U.S. Sen. Bernie Sanders on Monday called for an inspector general investigation into an effort to grant a company tied to an ex-government employee an exclusive patent license for a cancer treatment produced with public resources, as revealed last week by The American Prospect.
Sanders (I-Vt.), who chairs the Senate Health, Education, Labor, and Pensions (HELP) Committee, demanded a probe of the National Institutes of Health (NIH) patent proposal in a letter to Christi Grimm, inspector general of the U.S. Department of Health and Human Services.
“I am growing increasingly alarmed that not only has the NIH abdicated its authority to ensure that the new drugs it helps develop are reasonably priced, it may actually be exceeding its authority to grant monopoly licenses to pharmaceutical companies that charge the American people, by far, the highest prices in the world for prescription drugs,” Sanders wrote. “One particularly egregious example has recently been brought to my attention that I believe demands your immediate attention.”
Human papillomavirus (HPV) can lead to six types of cancer and is responsible for “virtually all cervical cancer,” according to the National Cancer Institute (NCI). Last month, NIH proposed granting Scarlet TCR a patent for a T-cell therapy for HPV, which has already gone through a Phase I trial and has a Phase II trial set to wrap up in 2025.
Prospect executive editor David Dayen spoke with James Love of Knowledge Ecology International, a group that tracks drug patent issues and is formally opposing the proposal for Kingston, New Jersey-based Scarlet TCR, which was incorporated in Delaware earlier this year.
As Dayen detailed last week:
After doing some digging, Love traced Scarlet TCR to a former senior investigator and research scholar for immunology with the National Cancer Institute (a division of the NIH) named Christian Hinrichs, who now works at the Rutgers Cancer Institute of New Jersey. The Rutgers campus in New Brunswick is about 12 miles from Kingston, New Jersey, and the mascot of the university is the Scarlet Knight, which could explain Scarlet TCR. Hinrichs also disclosed a financial relationship with Scarlet TCR at a recent American Association for Cancer Research meeting.
The extent of that relationship is unknown. While Love presumes that Hinrichs is either the creator of Scarlet TCR or one of its principal executives, the NIH would not confirm Hinrichs’ role to Love, and offered essentially no information about the company. The Prospect attempted to contact the NIH about Scarlet TCR and Hinrichs as well, and did not receive a response. Hinrichs also did not respond to a request for comment.
Dayen also noted that Sanders’ office “did not respond when asked if the Scarlet TCR license would be an issue in congressional hearings.”
The reporting was published the same day that Sanders held a confirmation hearing for Dr. Monica Bertagnolli, who currently leads NCI but has been nominated by President Joe Biden to direct NIH. Sanders—who earlier this year held up nominations to pressure the administration to take more action on lowering drug prices—has scheduled a panel vote on Bertagnolli for Wednesday.

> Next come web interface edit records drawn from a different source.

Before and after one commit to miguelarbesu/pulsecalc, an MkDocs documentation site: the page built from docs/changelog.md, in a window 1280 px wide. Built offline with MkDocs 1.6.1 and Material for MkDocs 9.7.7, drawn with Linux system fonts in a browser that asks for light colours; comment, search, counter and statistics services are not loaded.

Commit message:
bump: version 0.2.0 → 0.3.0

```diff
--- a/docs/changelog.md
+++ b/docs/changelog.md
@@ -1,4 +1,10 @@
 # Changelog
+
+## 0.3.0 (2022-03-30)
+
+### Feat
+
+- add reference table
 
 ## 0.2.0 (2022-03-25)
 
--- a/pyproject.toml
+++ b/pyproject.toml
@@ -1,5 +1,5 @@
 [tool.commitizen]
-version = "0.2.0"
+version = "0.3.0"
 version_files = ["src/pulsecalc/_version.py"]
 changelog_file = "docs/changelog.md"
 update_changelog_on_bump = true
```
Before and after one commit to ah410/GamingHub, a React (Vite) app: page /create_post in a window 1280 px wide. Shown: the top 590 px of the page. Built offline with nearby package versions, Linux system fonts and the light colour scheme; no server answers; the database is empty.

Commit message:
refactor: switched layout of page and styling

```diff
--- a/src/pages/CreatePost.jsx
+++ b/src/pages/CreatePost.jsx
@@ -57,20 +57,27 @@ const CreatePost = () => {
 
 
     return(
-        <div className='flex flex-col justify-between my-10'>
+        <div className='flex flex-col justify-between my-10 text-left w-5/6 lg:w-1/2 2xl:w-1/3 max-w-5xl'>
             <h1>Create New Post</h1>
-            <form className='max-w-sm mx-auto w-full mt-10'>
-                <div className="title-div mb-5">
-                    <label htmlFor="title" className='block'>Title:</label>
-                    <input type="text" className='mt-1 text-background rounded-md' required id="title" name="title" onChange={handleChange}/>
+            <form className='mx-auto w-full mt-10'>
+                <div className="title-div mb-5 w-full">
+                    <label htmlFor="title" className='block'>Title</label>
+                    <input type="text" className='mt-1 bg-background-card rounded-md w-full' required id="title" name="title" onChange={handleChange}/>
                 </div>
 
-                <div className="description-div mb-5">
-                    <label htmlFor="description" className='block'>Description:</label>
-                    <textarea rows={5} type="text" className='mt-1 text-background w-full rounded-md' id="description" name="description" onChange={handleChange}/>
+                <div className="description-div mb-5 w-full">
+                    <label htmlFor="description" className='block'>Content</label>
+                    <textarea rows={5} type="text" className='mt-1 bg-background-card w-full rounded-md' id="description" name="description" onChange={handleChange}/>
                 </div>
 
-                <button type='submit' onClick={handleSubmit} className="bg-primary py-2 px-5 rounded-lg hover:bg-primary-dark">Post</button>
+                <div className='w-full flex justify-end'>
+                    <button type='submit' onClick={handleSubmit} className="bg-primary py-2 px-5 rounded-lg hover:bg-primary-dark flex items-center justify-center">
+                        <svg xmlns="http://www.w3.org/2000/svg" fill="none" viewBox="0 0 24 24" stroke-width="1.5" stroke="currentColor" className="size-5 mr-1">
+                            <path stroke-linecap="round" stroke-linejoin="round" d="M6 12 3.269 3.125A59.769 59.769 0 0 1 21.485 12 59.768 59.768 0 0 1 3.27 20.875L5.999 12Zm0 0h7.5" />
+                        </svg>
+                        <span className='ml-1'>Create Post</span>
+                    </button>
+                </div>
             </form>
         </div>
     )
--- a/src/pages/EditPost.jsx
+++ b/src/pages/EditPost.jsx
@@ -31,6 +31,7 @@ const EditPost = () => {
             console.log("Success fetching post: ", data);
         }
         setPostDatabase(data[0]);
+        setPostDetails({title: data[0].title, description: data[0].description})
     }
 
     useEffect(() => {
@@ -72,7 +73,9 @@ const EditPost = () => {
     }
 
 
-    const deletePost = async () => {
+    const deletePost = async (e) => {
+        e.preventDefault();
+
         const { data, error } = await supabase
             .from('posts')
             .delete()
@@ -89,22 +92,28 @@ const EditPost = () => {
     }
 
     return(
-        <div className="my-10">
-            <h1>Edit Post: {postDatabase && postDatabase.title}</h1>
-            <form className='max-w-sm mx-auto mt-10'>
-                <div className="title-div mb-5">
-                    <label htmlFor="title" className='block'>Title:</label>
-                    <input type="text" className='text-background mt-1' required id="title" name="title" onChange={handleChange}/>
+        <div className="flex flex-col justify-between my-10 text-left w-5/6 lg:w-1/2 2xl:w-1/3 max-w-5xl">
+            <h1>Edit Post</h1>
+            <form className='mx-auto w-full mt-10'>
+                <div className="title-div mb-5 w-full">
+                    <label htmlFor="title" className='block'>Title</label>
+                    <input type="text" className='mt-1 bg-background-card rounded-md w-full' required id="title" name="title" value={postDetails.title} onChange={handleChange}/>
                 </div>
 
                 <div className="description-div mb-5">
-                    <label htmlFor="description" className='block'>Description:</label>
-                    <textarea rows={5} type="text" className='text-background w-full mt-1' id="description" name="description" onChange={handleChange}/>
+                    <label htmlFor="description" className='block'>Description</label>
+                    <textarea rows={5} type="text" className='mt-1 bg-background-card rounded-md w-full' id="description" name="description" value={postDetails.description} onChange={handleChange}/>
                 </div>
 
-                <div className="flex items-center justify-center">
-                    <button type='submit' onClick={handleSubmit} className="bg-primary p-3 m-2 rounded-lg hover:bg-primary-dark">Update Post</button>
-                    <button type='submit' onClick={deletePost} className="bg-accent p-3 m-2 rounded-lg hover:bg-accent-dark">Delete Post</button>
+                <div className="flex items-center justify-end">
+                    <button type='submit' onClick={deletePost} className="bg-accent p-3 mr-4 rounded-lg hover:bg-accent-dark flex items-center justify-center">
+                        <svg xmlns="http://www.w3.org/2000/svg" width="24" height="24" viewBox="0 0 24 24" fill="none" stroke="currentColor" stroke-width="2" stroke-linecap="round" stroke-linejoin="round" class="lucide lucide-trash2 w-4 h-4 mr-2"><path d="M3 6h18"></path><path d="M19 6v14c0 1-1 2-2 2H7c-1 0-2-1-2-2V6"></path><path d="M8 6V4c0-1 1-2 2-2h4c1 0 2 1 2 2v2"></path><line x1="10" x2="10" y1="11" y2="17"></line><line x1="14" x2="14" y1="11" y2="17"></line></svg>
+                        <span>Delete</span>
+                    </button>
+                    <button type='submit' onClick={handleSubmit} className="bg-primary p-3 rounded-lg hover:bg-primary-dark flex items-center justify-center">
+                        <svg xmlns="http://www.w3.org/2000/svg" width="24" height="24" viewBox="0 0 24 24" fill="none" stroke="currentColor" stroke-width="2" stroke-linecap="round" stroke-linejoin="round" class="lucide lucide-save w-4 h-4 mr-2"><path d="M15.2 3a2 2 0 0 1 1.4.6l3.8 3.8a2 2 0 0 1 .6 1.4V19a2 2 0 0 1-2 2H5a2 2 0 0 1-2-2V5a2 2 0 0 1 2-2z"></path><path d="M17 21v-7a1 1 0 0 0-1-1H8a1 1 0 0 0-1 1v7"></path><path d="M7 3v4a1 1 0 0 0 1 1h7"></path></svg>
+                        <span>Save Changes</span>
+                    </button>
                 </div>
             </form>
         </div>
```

Sanders did not directly cite the Prospect in his letter to Grimm, but he wrote that “the apparent abuse of the system by the NIH with respect to the exclusive patent license for this cancer therapy is so egregious that it has been characterized as a ‘how-to-become-a-billionaire program run by the NIH,'” which is a remark Love made to Dayen.
“Under the Bayh-Dole Act, the NIH is only supposed to provide an exclusive license to a private company on government-owned inventions when the monopoly would be a ‘reasonable and necessary incentive’ to help advance the product,” Sanders stressed. “There does not appear to be anything reasonable and necessary about granting a monopoly for a treatment that was invented, manufactured, and tested by the NIH, is already in late stage trials, and could potentially enrich a former NIH employee who was one of the major government researchers of this treatment.”
“Based on current law and the best interest of U.S. taxpayers who paid for this cancer therapy, it would seem to make more sense for the NIH to offer nonexclusive licenses so that multiple manufacturers can produce this important cancer therapy at reasonable and affordable prices,” he asserted. “The NIH should be doing everything within its authority to lower the outrageously high price of prescription drugs. It should not be granting a monopoly on a promising taxpayer-funded therapy that could cost hundreds of thousands of dollars for cancer patients in a way that appears to exceed its statutory authority.”